We quickly reached the crowded city centre a vibrant noisy place with constant honking of hundreds of tuk-tuks. We certainly enjoyed our trip. It was exciting as the tuk-tuk weaved through the traffic and while it may not have been comfortable it was very convenient as we were able to hop in and out at the various sites.
1-Day in Colombo
Our Colombo Sightseeing tour gave us a wide-ranging view of a very cosmopolitan city with new corporate skyscrapers blending in with the old colonial architecture, Twentieth century Colombo is a modern multicultural city but the narrow streets and street markets retain the joys of traditional trading, Everywhere there is evidence of the colonial past and previous Portuguese Dutch and especially British rule. This is reflected in the street names, the monuments, the statues of Queen Victoria and an old red post box.
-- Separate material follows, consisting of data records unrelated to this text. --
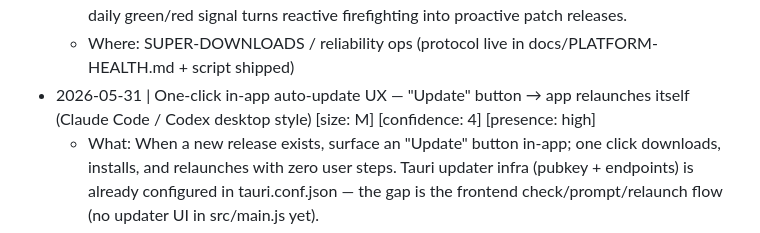
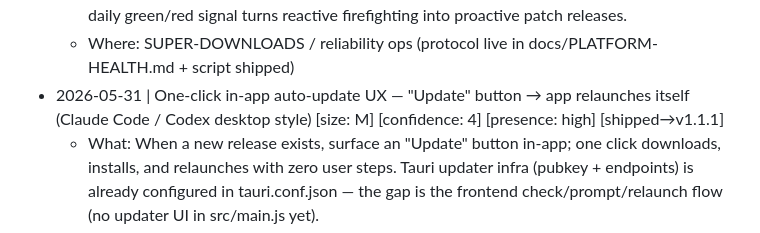
Before and after one commit to marioforpro/super-downloads, a Markdown page: IDEAS.md, the part around the change. Rendered like a GitHub page.

```diff
--- a/IDEAS.md
+++ b/IDEAS.md
@@ -32,7 +32,7 @@
   - What: Scheduled (launchd) daily run of `scripts/platform-health-check.sh`; macOS notification only on FAIL (silent on all-pass). Detects extractor breakage AND silent quality degradation (the 360p fallback) before users hit it.
   - Why: yt-dlp breaks per-platform constantly; today we only learn when a user complains. A daily green/red signal turns reactive firefighting into proactive patch releases.
   - Where: SUPER-DOWNLOADS / reliability ops (protocol live in docs/PLATFORM-HEALTH.md + script shipped)
-- 2026-05-31 | One-click in-app auto-update UX — "Update" button → app relaunches itself (Claude Code / Codex desktop style) [size: M] [confidence: 4] [presence: high]
+- 2026-05-31 | One-click in-app auto-update UX — "Update" button → app relaunches itself (Claude Code / Codex desktop style) [size: M] [confidence: 4] [presence: high] [shipped→v1.1.1]
   - What: When a new release exists, surface an "Update" button in-app; one click downloads, installs, and relaunches with zero user steps. Tauri updater infra (pubkey + endpoints) is already configured in tauri.conf.json — the gap is the frontend check/prompt/relaunch flow (no updater UI in src/main.js yet).
   - Why: Frictionless updates are how we ship yt-dlp/extractor fixes fast (ties directly to platform-health). Users on stale builds = the 360p bug recurring forever. Bar is set by Claude Code / Codex desktop: click Update, done.
   - Where: SUPER-DOWNLOADS / app UX + release pipeline
```
Also changed, not shown: ROADMAP.md (+2 -10 lines).
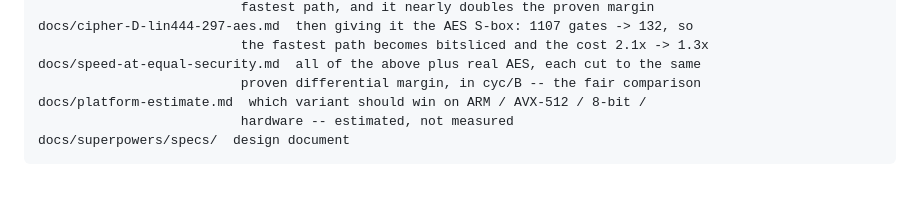
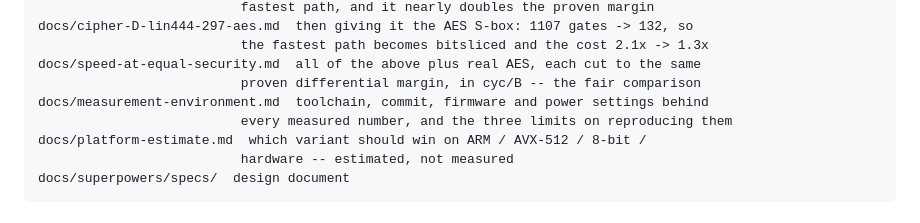
Before and after one commit to EncryptedSilence/PresentContinuous, a Markdown page: README.md, the part around the change. GitHub-like rendering; blank space fills up the shorter version.

Commit message:
Document measurement environment

```diff
--- a/README.md
+++ b/README.md
@@ -639,6 +639,8 @@ docs/cipher-D-lin444-297-aes.md  then giving it the AES S-box: 1107 gates -> 132
                           the fastest path becomes bitsliced and the cost 2.1x -> 1.3x
 docs/speed-at-equal-security.md  all of the above plus real AES, each cut to the same
                           proven differential margin, in cyc/B -- the fair comparison
+docs/measurement-environment.md  toolchain, commit, firmware and power settings behind
+                          every measured number, and the three limits on reproducing them
 docs/platform-estimate.md  which variant should win on ARM / AVX-512 / 8-bit /
                           hardware -- estimated, not measured
 docs/superpowers/specs/  design document
```
Also changed, not shown: docs/measurement-environment.md (added, +189 -0 lines), docs/speed-at-equal-security.md (+6 -1 lines).
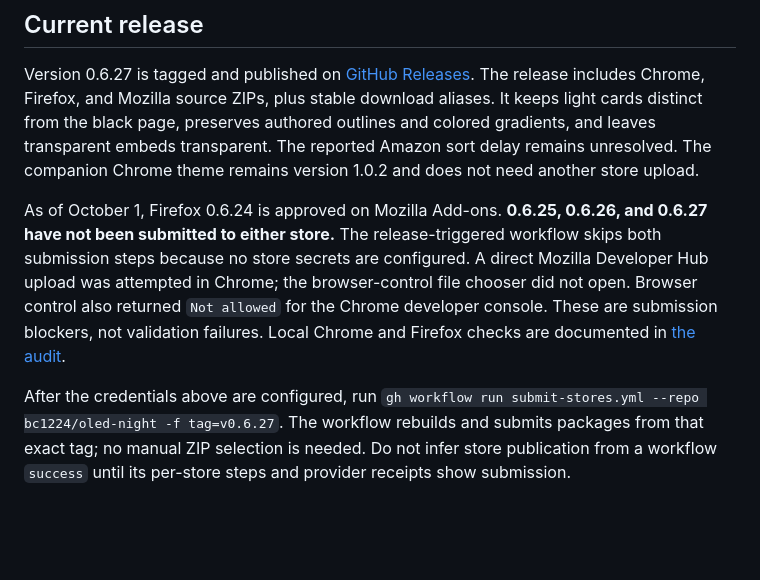
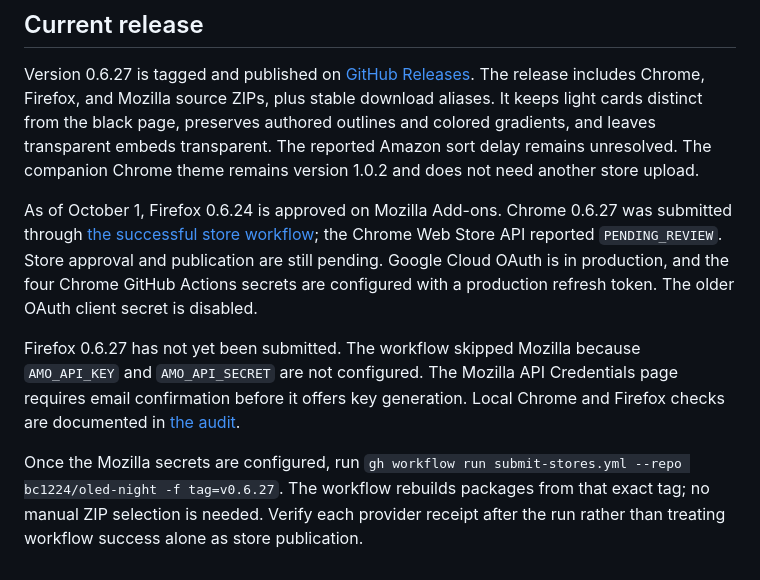
Before and after one commit to bc1224/oled-night, a Markdown page: STORE_SUBMISSION.md, the part around the change. Rendered like a GitHub page; blank space fills up the shorter version.

Commit message:
Document Chrome submission and Mozilla credential gap

```diff
--- a/STORE_SUBMISSION.md
+++ b/STORE_SUBMISSION.md
@@ -14,6 +14,8 @@ Follow Google's [Chrome Web Store API setup](https://developer.chrome.com/docs/w
 
 Version 0.6.27 is tagged and published on [GitHub Releases](https://github.com/bc1224/oled-night/releases/tag/v0.6.27). The release includes Chrome, Firefox, and Mozilla source ZIPs, plus stable download aliases. It keeps light cards distinct from the black page, preserves authored outlines and colored gradients, and leaves transparent embeds transparent. The reported Amazon sort delay remains unresolved. The companion Chrome theme remains version 1.0.2 and does not need another store upload.
 
-As of October 1, Firefox 0.6.24 is approved on Mozilla Add-ons. **0.6.25, 0.6.26, and 0.6.27 have not been submitted to either store.** The release-triggered workflow skips both submission steps because no store secrets are configured. A direct Mozilla Developer Hub upload was attempted in Chrome; the browser-control file chooser did not open. Browser control also returned `Not allowed` for the Chrome developer console. These are submission blockers, not validation failures. Local Chrome and Firefox checks are documented in [the audit](AUDIT-2026-10-01.md).
+As of October 1, Firefox 0.6.24 is approved on Mozilla Add-ons. Chrome 0.6.27 was submitted through [the successful store workflow](https://github.com/bc1224/oled-night/actions/runs/36937944066); the Chrome Web Store API reported `PENDING_REVIEW`. Store approval and publication are still pending. Google Cloud OAuth is in production, and the four Chrome GitHub Actions secrets are configured with a production refresh token. The older OAuth client secret is disabled.
 
-After the credentials above are configured, run `gh workflow run submit-stores.yml --repo bc1224/oled-night -f tag=v0.6.27`. The workflow rebuilds and submits packages from that exact tag; no manual ZIP selection is needed. Do not infer store publication from a workflow `success` until its per-store steps and provider receipts show submission.
+Firefox 0.6.27 has not yet been submitted. The workflow skipped Mozilla because `AMO_API_KEY` and `AMO_API_SECRET` are not configured. The Mozilla API Credentials page requires email confirmation before it offers key generation. Local Chrome and Firefox checks are documented in [the audit](AUDIT-2026-10-01.md).
+
+Once the Mozilla secrets are configured, run `gh workflow run submit-stores.yml --repo bc1224/oled-night -f tag=v0.6.27`. The workflow rebuilds packages from that exact tag; no manual ZIP selection is needed. Verify each provider receipt after the run rather than treating workflow success alone as store publication.
```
There is also much evidence of the Sri Lankans love for cricket with every open space we passed hosting an impromptu match.
While our tour included visits to Independence Square and National Museum of Colombo it had a distinctly religious flavour highlighting the various religious background of the population. It included a visit to the Jami Ul-Alfar Mosque, remarkable for its alternating white-and-rust colour scheme, the Hindu temple Sri Kailawasanathar Swami Devasthanam a temple dedicated to peace and harmony an impressive building made up of hundreds of intricately carved small statues and the Roman Catholic St Lucia’s Cathedral which traces its origins to a small structure for worship built during Dutch occupation in the eighteenth century.
Perhaps the most impressive was Gangaramaya Buddhist Temple a strikingly beautiful building which is a site of great significance to pilgrims and locals alike. The temple is of unique design but architecturally it is clearly influenced by Chinese, Indian and Thai culture. The complex also houses a museum and a library and a training school.
Following a coffee break in one of the multitudes of coffee houses in the city centre, we took an evening stroll along the Galle Face Green the city’s largest and most elegant promenade. It is lined with palm trees and adjacent to the beach and the Indian Ocean and runs for half a mile from the city centre. It was a hive of activity as families as come to relax enjoy the beach fly their kites play cricket or have a meal. It is also conveniently close to the Fort as well as the restored 17th-century Dutch Hospital building which now hosts a bunch of cafés, restaurants, bars and shops.
Overall our visit was most enjoyable. There was so much to see beautiful building reflecting the colonial history of the city fascinating religious sites highlighting the religious and cultural diversity of the city and the beautiful parks and beaches lapped by the warm Indian Ocean.